Pictures do not belong in the copy; retype the records below exactly.

*** SUPPLIED RECORDS Section Begins ***

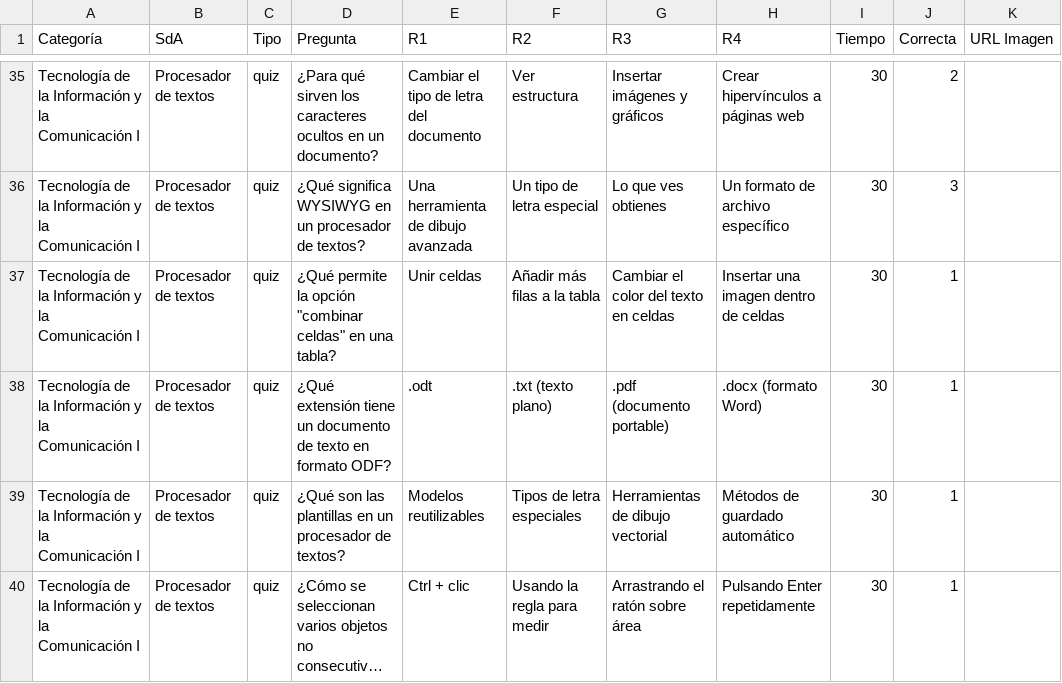
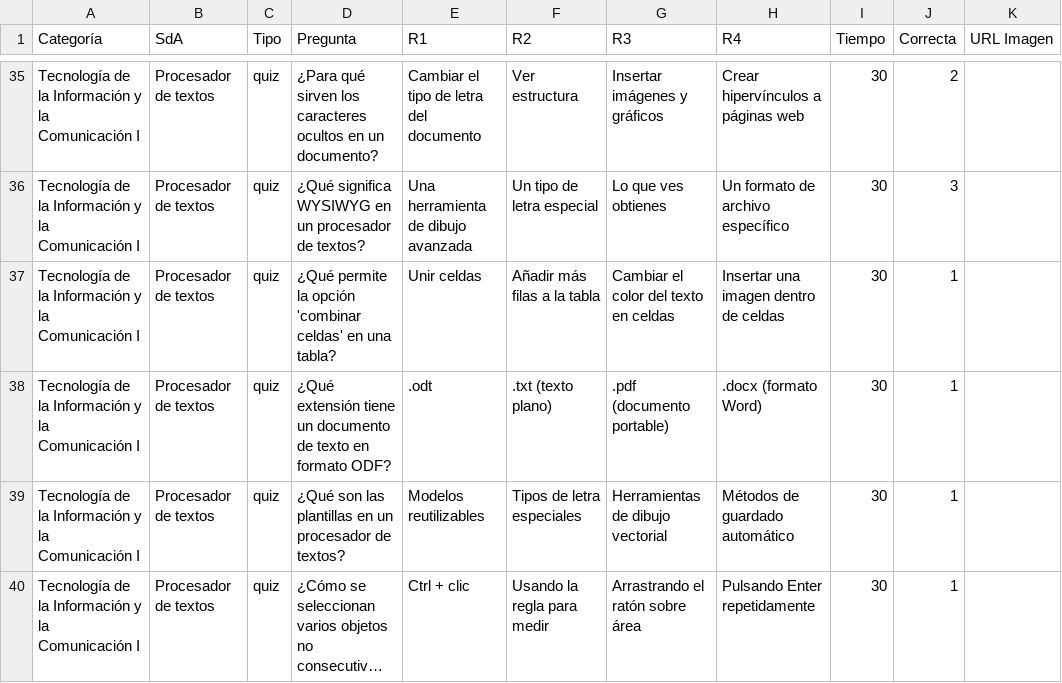
Before and after one commit to jasbeem/eduscape, a CSV file: datos.csv, drawn as a sheet; only a part is shown, gaps mark what is left out; long unchanged cells end in ….

Commit message:
Fix quotation marks in quiz questions

```diff
--- a/datos.csv
+++ b/datos.csv
@@ -36,3 +36,3 @@ Tecnología de la Información y la Comunicación I;Procesador de textos;quiz;¿
 Tecnología de la Información y la Comunicación I;Procesador de textos;quiz;¿Qué significa WYSIWYG en un procesador de textos?;Una herramienta de dibujo avanzada;Un tipo de letra especial;Lo que ves obtienes;Un formato de archivo específico;30;3;
-Tecnología de la Información y la Comunicación I;Procesador de textos;quiz;¿Qué permite la opción "combinar celdas" en una tabla?;Unir celdas;Añadir más filas a la tabla;Cambiar el color del texto en celdas;Insertar una imagen dentro de celdas;30;1;
+Tecnología de la Información y la Comunicación I;Procesador de textos;quiz;¿Qué permite la opción 'combinar celdas' en una tabla?;Unir celdas;Añadir más filas a la tabla;Cambiar el color del texto en celdas;Insertar una imagen dentro de celdas;30;1;
 Tecnología de la Información y la Comunicación I;Procesador de textos;quiz;¿Qué extensión tiene un documento de texto en formato ODF?;.odt;.txt (texto plano);.pdf (documento portable);.docx (formato Word);30;1;
```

*** SUPPLIED RECORDS Section Ends ***

> _SOLUTION TO THIS TASK_
Before and after one commit to jasbeem/eduscape, a CSV file: datos.csv, drawn as a sheet; only a part is shown, gaps mark what is left out; long unchanged cells end in ….

Commit message:
Fix quotation marks in quiz questions

```diff
--- a/datos.csv
+++ b/datos.csv
@@ -36,3 +36,3 @@ Tecnología de la Información y la Comunicación I;Procesador de textos;quiz;¿
 Tecnología de la Información y la Comunicación I;Procesador de textos;quiz;¿Qué significa WYSIWYG en un procesador de textos?;Una herramienta de dibujo avanzada;Un tipo de letra especial;Lo que ves obtienes;Un formato de archivo específico;30;3;
-Tecnología de la Información y la Comunicación I;Procesador de textos;quiz;¿Qué permite la opción "combinar celdas" en una tabla?;Unir celdas;Añadir más filas a la tabla;Cambiar el color del texto en celdas;Insertar una imagen dentro de celdas;30;1;
+Tecnología de la Información y la Comunicación I;Procesador de textos;quiz;¿Qué permite la opción 'combinar celdas' en una tabla?;Unir celdas;Añadir más filas a la tabla;Cambiar el color del texto en celdas;Insertar una imagen dentro de celdas;30;1;
 Tecnología de la Información y la Comunicación I;Procesador de textos;quiz;¿Qué extensión tiene un documento de texto en formato ODF?;.odt;.txt (texto plano);.pdf (documento portable);.docx (formato Word);30;1;
```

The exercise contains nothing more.